Heart Attack vs. Cardiac Arrest
People often mistake the terms “heart attack” and “cardiac arrest” as meaning the same thing. While a heart attack can lead to cardiac arrest, the two are not synonymous.
A heart attack – whose technical name is myocardial infarction – occurs when there is a reduction in blood flow to the heart muscle (myocardium), which can then become damaged. As blood is the delivery source for oxygen, one of our body’s most vital nutrients and fuel sources, anytime it is reduced there is potential for damage to whatever area of the body it supplies. This reduction can occur over time, due to cholesterol accumulation or blood vessel hardening, or it can be acute, due to damage in the blood vessel lining and our body’s attempt to fix it with clotting. This can be caused by genetic or lifestyle factors, or both. If left untreated, the damaged heart muscle can die (infarct) and lose its ability to function properly. The extent of the damage can be great enough that it can cause the heart to stop pumping all together. A person suffering from a heart attack will still have a heartbeat and is not a candidate for CPR. However, when the heart stops, this is cardiac arrest, and that person is someone who needs CPR. The key to treating a heart attack is early recognition, calling 9-1-1, and getting medical care immediately before it progresses.

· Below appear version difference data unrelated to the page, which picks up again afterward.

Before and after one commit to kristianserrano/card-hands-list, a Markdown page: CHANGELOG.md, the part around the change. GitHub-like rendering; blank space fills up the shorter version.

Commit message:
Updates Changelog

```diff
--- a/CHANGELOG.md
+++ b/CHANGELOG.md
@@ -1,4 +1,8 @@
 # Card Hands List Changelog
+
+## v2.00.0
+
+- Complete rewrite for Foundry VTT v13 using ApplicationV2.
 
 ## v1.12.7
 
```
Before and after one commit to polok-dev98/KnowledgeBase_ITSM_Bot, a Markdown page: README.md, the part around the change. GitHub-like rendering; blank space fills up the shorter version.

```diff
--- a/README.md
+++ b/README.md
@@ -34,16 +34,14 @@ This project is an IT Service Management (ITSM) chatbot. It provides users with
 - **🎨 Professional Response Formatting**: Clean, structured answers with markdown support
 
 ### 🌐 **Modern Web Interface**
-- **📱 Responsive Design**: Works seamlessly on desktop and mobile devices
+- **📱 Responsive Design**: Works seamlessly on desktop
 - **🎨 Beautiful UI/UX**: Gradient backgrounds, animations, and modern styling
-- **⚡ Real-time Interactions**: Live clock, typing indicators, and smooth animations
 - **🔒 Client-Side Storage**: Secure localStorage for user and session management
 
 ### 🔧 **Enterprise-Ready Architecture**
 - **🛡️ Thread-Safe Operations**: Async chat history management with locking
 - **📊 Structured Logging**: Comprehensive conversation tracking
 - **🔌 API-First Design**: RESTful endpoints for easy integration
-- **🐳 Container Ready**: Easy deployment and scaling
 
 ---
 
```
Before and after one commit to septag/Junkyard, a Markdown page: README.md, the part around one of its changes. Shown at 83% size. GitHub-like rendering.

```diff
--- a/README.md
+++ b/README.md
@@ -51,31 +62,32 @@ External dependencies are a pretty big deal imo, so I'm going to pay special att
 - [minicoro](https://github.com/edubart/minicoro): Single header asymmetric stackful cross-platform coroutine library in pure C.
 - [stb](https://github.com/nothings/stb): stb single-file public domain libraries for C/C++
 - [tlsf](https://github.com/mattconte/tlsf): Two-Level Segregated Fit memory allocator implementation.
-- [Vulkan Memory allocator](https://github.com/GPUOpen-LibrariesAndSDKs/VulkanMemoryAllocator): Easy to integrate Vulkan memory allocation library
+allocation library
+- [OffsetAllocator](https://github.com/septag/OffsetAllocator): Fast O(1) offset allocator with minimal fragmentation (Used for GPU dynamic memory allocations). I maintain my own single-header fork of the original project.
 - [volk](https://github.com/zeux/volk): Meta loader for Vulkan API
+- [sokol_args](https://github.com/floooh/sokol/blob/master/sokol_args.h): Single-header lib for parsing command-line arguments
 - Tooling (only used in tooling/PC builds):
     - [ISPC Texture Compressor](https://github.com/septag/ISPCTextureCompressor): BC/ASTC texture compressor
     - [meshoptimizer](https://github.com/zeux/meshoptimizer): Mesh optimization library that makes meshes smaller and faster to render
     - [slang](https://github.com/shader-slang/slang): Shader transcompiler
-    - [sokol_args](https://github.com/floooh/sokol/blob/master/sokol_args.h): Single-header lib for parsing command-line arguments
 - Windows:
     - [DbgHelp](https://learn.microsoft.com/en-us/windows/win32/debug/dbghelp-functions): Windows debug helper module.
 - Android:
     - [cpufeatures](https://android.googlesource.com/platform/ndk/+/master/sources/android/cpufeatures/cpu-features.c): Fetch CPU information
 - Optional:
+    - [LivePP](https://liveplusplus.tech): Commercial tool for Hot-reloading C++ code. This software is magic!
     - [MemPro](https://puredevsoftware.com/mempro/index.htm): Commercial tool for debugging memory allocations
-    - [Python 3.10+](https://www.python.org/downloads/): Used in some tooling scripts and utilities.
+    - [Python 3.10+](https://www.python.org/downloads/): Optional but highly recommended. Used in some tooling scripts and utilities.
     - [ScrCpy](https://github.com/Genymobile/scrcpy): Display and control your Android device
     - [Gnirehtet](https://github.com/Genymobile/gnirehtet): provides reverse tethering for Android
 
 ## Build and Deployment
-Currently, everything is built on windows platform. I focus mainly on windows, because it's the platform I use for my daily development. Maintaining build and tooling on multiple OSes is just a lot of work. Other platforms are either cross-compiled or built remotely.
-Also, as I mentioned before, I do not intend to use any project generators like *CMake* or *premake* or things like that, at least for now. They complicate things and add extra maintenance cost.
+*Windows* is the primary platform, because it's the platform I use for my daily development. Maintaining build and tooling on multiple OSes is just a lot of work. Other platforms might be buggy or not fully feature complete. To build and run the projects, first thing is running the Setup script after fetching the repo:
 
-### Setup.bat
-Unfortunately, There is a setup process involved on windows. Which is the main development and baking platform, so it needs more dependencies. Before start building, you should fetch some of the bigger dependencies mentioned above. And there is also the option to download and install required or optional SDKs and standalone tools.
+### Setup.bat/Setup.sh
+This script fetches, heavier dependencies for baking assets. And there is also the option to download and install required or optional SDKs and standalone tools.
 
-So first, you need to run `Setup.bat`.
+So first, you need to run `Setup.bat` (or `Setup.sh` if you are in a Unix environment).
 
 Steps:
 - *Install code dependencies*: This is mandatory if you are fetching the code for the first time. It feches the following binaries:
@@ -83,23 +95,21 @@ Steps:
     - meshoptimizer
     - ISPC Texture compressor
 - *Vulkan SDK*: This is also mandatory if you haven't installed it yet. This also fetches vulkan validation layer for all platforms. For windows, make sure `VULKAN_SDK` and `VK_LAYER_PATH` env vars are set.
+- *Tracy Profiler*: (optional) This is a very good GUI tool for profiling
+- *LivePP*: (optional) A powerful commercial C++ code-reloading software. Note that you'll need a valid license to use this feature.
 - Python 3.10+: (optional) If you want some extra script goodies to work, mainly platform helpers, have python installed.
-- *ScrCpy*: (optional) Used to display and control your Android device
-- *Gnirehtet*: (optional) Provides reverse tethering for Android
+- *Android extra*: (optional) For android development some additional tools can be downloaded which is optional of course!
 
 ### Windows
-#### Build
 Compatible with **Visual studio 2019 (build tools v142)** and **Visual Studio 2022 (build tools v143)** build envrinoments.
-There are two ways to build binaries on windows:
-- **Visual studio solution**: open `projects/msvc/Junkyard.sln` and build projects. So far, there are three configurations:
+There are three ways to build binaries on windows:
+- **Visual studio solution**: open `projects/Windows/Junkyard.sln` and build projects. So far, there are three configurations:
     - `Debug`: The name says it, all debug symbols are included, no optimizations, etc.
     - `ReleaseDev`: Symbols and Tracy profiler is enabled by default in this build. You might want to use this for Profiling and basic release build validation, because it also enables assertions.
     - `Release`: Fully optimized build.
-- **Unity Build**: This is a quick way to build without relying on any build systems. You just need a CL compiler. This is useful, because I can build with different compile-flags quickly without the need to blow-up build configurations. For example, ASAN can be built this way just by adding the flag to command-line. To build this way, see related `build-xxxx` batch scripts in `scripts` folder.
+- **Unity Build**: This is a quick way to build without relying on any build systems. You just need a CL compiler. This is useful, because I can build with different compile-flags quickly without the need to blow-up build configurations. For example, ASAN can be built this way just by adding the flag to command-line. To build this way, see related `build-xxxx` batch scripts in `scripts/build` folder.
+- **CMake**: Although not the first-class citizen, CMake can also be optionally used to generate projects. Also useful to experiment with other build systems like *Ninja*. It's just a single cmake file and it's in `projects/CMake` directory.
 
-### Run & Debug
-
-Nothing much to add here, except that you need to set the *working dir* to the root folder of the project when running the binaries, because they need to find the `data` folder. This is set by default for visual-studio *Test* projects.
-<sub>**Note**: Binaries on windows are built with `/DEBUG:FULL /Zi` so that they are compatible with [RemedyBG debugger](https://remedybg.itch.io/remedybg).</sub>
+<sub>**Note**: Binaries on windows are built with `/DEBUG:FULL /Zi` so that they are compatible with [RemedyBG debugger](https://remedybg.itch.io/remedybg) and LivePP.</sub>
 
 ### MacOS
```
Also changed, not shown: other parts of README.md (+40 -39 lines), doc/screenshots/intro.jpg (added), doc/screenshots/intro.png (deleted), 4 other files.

In medicine, we use the term “arrest” to describe something that has stopped. Therefore, the term cardiac arrest refers to a heart that has stopped beating. Cardiac arrest can occur suddenly, due to an irregular heartbeat known as an arrhythmia, or it can be caused by other secondary factors, like poisoning or hypoxia. Regardless of the cause, someone in cardiac arrest requires immediate CPR and lifesaving interventions.
At Vive CPR, we understand the importance of proper education and training in cardiovascular care. Visit our website, www.vivecpr.com, to learn more about heart attack vs. cardiac arrest, and to schedule a class today. Vive CPR offers First Aid and CPR certification classes, BLS, ACLS, Bloodborne Pathogens, Infant CPR for Parents, as well as ECG, EMT, and NREMT tutoring.
Thanks for explaining this distinction so clearly! The overview you provided in the CPR class was also really helpful.